What is anovulation?
Anovulation is a treatable condition in which the ovaries do not release an egg during a menstrual cycle, making it very difficult to become pregnant without medical assistance.
Symptoms of anovulation
Chronic anovulation is one of the most common causes of female infertility, accounting for as many as 30% of cases. It causes menstrual cycle irregularities, such as extended or shortened cycles, or no menstrual cycle at all. Ovulation (the release of an egg from an ovary) typically occurs about halfway through a menstrual cycle. If you are unable to ovulate, you cannot become pregnant (unless you have frozen eggs or use an egg donor).

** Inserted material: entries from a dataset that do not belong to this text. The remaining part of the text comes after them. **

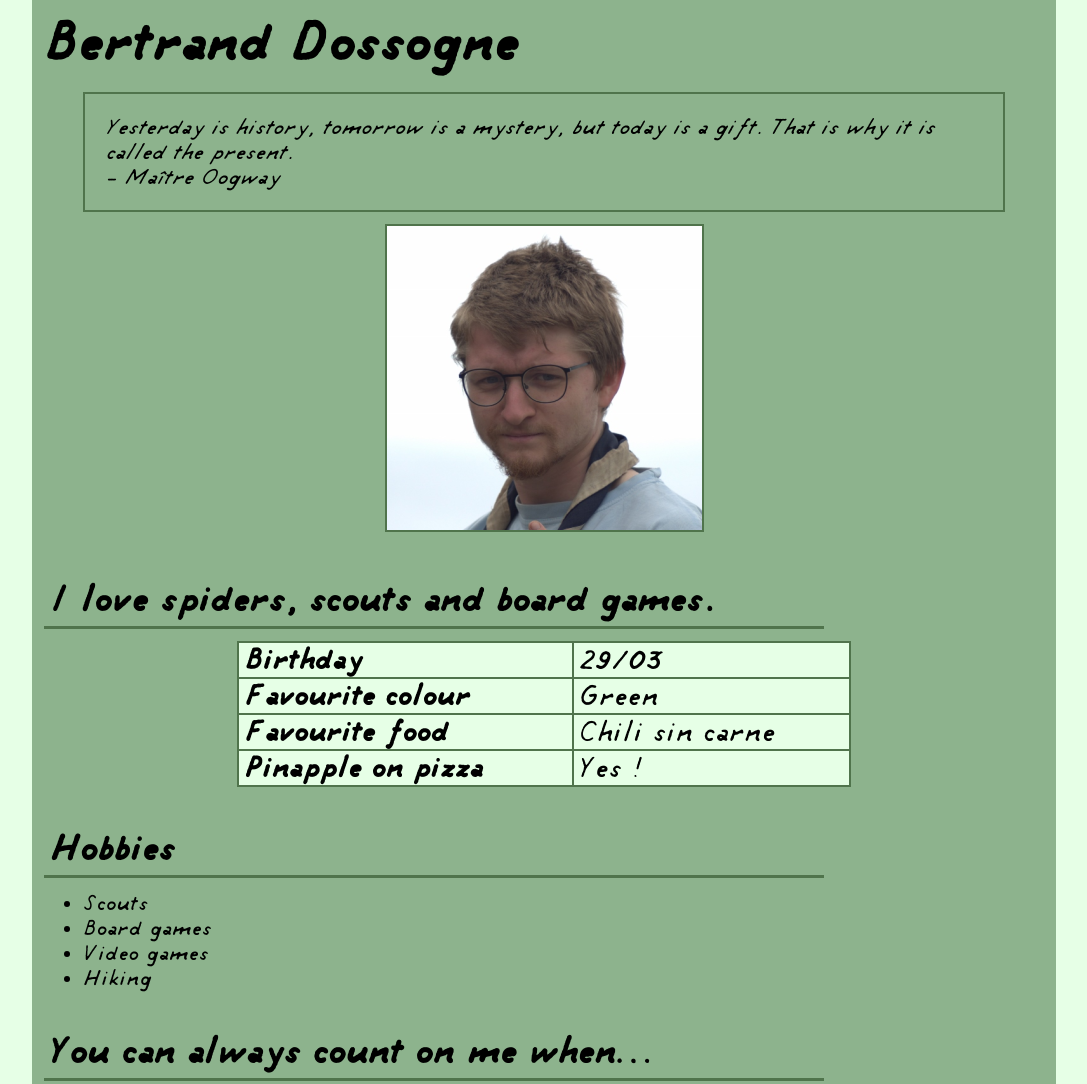
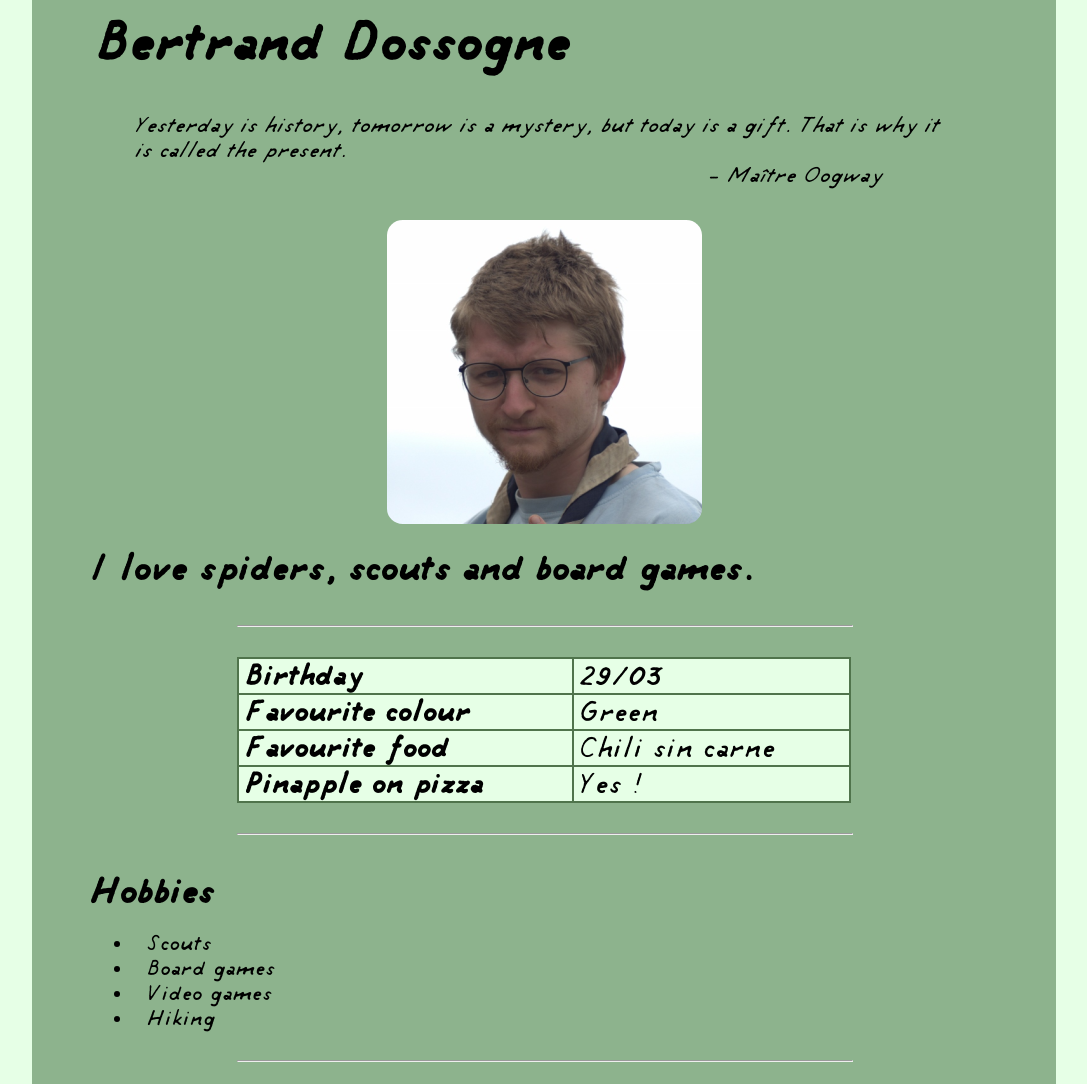
Before and after one commit to Bertrand2/markdown-warmup-html, a plain HTML site: page index.html in a window 1280 px wide. Shown: the top 1084 px of the page, without its empty margins (96-1183 px from the left). Drawn offline with Linux system fonts and the light colour scheme; a web font is replaced by a local one.

Commit message:
style changes

```diff
--- a/index.html
+++ b/index.html
@@ -11,7 +11,10 @@
 
             <section class="citation">
                 <p>
-                    Yesterday is history, tomorrow is a mystery, but today is a gift. That is why it is called the present.<br>- Maître Oogway
+                    Yesterday is history, tomorrow is a mystery, but today is a gift. That is why it is called the present.
+                </p>
+                <p class="author">
+                    - Maître Oogway
                 </p>
             </section>
 
@@ -21,6 +24,7 @@
 
             <h2>I love spiders, scouts and board games.</h2>
 
+            <hr>
 
             <section class="tableContainer">
                 <table style="width:100%">
@@ -43,6 +47,8 @@
                 </table>
             </section>
 
+            <hr>
+
             <h2>Hobbies</h2>
 
             <ul class="content">
@@ -52,12 +58,16 @@
                 <li>Hiking</li>
             </ul>
 
+            <hr>
+
             <h2>You can always count on me when…</h2>
 
             <ul class="content">
                 <li>You're feeling down</li>
                 <li>You're stuck in a Zelda game</li>
             </ul>
+
+            <hr>
 
             <h2>A funny story</h2>
             <p class="content">
--- a/style.css
+++ b/style.css
@@ -39,10 +39,13 @@ body {
 .citation{
     padding: 2%;
     margin: 6px;
-    border: 2px solid var(--color-lines);
     font-style: italic;
-    margin-left: 5%;
-    margin-right: 5%;
+    margin-left: 8%;
+    margin-right: 8%;
+}
+
+.author{
+    margin-left:70%;
 }
 
 .imgContainer{
@@ -56,33 +59,43 @@ img{
     height: 304px;
     width: 315px;
     margin: 6px;
-    border: 2px solid var(--color-lines);
+    border-radius: 5%;
 }
 
 h1{
     padding: 12px;
+    margin-left: 5%;
     font-size: 3em;
 }
 
 h2{
     margin: 12px;
-    margin-top: 35px;
+    margin-left: 5%;
     padding: 6px;
     font-size: 2em;
-    border-bottom: 3px solid var(--color-lines);
     width: 75%;
 }
 
 h3{
     margin: 12px;
+    margin-left: 5%;
     padding: 6px;
     font-size: 1.4em;
     width: 75%;
 }
 
+hr{
+    margin-left: 20%;
+    margin-top: 30px;
+    margin-bottom: 30px;
+    width: 60%;
+    color: var(--color-lines);
+    size: 4px;
+}
+
 .content{
-    margin-left: 5%;
-    margin-right: 5%;
+    margin-left: 8%;
+    margin-right: 8%;
 }
 
 .navigationLinks{
@@ -119,3 +132,7 @@ table,tr,td,th{
 tr,td,th{
     padding-left: 6px;
 }
+
+ul{
+    list-style: inside;
+}
```
Lines whose indentation alone changed are shown as unchanged.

Becoming aware of the signs of ovulation (and monitoring your menstrual and ovulation cycles accordingly) can alert you to symptoms of ovulation dysfunction, which include:
- Irregular menstruation
- Excessive or light menstruation
- Lack of menstruation
- Lack of cervical mucus
- Irregular basal body temperature (BBT)
Experiencing menstruation does not necessarily mean a woman is ovulating normally.
Causes of anovulation
Polycystic ovarian syndrome (PCOS) is the most common cause of anovulation. Other potential causes of ovulation dysfunction include:
- Being overweight or underweight
- Exercising to an extreme degree
- Low ovarian reserves
- Thyroid dysfunction
- High stress levels
- Premature ovarian failure
Your fertility doctor can diagnose anovulation by:
- Reviewing your medical history to determine if you menstruate on a normal cycle.
- Consulting blood test results to monitor levels of progesterone in the second half of a cycle. This is when the hormone surges to levels of 5 to 20 ng/ml.
- Performing a postcoital test, which involves taking a sample of cervical mucus soon after intercourse.
- Performing an ultrasonography, typically intravaginal, to have a clear image of the reproductive tract and detect potential abnormalities. This tool is also used to monitor follicular development before ovulation.
- Conducting an endometrial biopsy to get a tissue sample taken from the endometrium (uterine lining). By studying the thickness and qualities of this tissue, it can be determined if ovulation has occurred and if the endometrium is healthy enough to support egg implantation and fetal growth.
Treatment for anovulation
Because many factors influence a woman’s hormones and menstrual cycle, there is no single solution for treating anovulation. Often, the underlying cause of anovulation is addressed as part of the treatment. For example, lifestyle changes, such as weight loss or stress management, may be advocated by your physician.
In many cases, fertility drugs are prescribed to balance hormone cycles and trigger ovulation. The first recommendation is usually clomid, which initiates ovulation in up to 80 percent of women with anovulation.